In May 2012, bestselling author Neil Gaiman delivered the commencement address at Philadelphia's University of the Arts. In it, he shared his thoughts about creativity, bravery, and strength. He encouraged the fledgling painters, musicians, writers, and dreamers to break rules and think outside the box. Most of all, he encouraged them to make good art. The book "Make Good Art," designed by renowned graphic artist Chip Kidd, contains the full text of Gaiman's inspiring speech.
Emblematic of modernity, the grid is the underlying form of everything from skyscrapers to paintings by Mondrian. And yet, as Hannah Higgins makes clear, the grid predates modernity; it is the most prominent visual structure in Western culture. Higgins examines the history of ten grids that changed the world: brick, tablet, gridiron city plan, map, musical notation, ledger, screen, moveable type, manufactured box, and net.
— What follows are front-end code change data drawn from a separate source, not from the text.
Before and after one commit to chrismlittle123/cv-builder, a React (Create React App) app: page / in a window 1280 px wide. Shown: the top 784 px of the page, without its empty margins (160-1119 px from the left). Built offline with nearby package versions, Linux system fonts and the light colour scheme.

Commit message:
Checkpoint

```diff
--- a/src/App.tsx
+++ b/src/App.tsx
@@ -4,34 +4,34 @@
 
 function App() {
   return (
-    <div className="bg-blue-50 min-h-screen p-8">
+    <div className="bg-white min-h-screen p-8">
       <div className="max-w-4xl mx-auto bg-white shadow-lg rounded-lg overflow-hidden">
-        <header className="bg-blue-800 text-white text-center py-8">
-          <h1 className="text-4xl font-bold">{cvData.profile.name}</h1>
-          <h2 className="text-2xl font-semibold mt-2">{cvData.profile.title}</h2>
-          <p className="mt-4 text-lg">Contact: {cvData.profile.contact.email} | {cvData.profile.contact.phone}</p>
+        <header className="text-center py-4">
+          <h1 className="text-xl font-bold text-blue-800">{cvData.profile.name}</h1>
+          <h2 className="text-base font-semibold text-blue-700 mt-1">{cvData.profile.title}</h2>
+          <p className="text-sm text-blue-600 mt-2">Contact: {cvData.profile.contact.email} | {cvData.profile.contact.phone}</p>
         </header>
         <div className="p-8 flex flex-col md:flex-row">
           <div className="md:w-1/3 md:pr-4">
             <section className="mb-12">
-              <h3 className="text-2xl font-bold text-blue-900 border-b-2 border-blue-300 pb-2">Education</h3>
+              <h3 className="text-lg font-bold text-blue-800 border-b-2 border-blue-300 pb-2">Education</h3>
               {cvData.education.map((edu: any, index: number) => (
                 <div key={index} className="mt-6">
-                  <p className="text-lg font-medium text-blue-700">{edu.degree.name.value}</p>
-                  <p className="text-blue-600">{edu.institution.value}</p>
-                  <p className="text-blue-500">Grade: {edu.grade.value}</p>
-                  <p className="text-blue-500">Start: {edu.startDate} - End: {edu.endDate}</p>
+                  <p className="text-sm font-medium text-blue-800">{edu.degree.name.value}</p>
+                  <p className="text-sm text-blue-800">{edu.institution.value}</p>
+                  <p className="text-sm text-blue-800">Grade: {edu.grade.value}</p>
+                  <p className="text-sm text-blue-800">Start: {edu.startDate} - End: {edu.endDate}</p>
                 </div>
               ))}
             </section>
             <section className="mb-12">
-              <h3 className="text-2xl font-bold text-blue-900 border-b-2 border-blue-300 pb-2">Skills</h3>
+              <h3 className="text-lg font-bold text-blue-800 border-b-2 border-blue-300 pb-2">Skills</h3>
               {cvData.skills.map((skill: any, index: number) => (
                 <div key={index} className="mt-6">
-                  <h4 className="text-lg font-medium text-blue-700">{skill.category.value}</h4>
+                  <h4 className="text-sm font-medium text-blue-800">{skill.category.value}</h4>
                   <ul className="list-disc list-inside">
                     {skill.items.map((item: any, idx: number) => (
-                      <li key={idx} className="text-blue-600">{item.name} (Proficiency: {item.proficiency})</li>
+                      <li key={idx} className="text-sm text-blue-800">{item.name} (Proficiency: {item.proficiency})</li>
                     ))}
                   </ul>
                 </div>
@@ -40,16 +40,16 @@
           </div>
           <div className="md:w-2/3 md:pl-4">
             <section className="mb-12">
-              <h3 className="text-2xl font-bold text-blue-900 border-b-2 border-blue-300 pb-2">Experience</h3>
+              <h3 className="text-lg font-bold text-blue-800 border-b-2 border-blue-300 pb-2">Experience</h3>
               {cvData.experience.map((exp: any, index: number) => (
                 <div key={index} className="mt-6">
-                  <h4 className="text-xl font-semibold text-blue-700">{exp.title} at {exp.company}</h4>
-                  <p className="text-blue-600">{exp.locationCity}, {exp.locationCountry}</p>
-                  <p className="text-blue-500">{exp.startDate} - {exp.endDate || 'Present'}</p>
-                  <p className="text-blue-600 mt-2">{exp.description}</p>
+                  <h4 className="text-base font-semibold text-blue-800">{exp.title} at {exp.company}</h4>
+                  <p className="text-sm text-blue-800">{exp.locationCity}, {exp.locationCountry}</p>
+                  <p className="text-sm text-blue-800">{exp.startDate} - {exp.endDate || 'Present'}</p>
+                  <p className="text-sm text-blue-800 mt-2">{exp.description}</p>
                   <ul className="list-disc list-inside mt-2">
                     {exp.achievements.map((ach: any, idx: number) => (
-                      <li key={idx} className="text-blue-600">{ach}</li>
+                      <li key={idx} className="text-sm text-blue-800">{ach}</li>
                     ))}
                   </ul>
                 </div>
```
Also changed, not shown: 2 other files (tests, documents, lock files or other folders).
For skeptics, art lovers, and the millions of us who visit art galleries every year--and are confused--this book offers a wonderfully lively, accessible narrative history of Modern Art, from Impressionism to the present day. Refreshing, irreverent and always straightforward, What Are You Looking At? cuts through the pretentious art speak and asks all the basic questions that you were too afraid to ask. Your next trip to the art gallery is going to be a little less intimidating and a lot more interesting.
In the early 1960s, Marvel Comics introduced a series of bright-costumed superheros that evolved into a modern American mythology. Over the last half-century, these characters have been passed along among generations of brilliant editors, artists, and writers who struggled with commercial mandates, a fickle audience, and one another. Written by Sean Howe, former comic book reviewer at "Entertainment Weekly," this is a gripping narrative of one of the most extraordinary pop cultural entities in America's history.
We all know Dorothea Lange's iconic photos--the "Migrant Mother" holding her child, the gaunt men waiting in breadlines--but few know her own story. In this book, Linda Gordon charts Lange's journey from polio-ridden child to wife and mother, from portrait photographer to chronicler of the Great Depression and World War II. She explores Lange's growing radicalization as she embraced the democratic power of the camera, and examines Lange's entire body of work, reproducing images previously suppressed.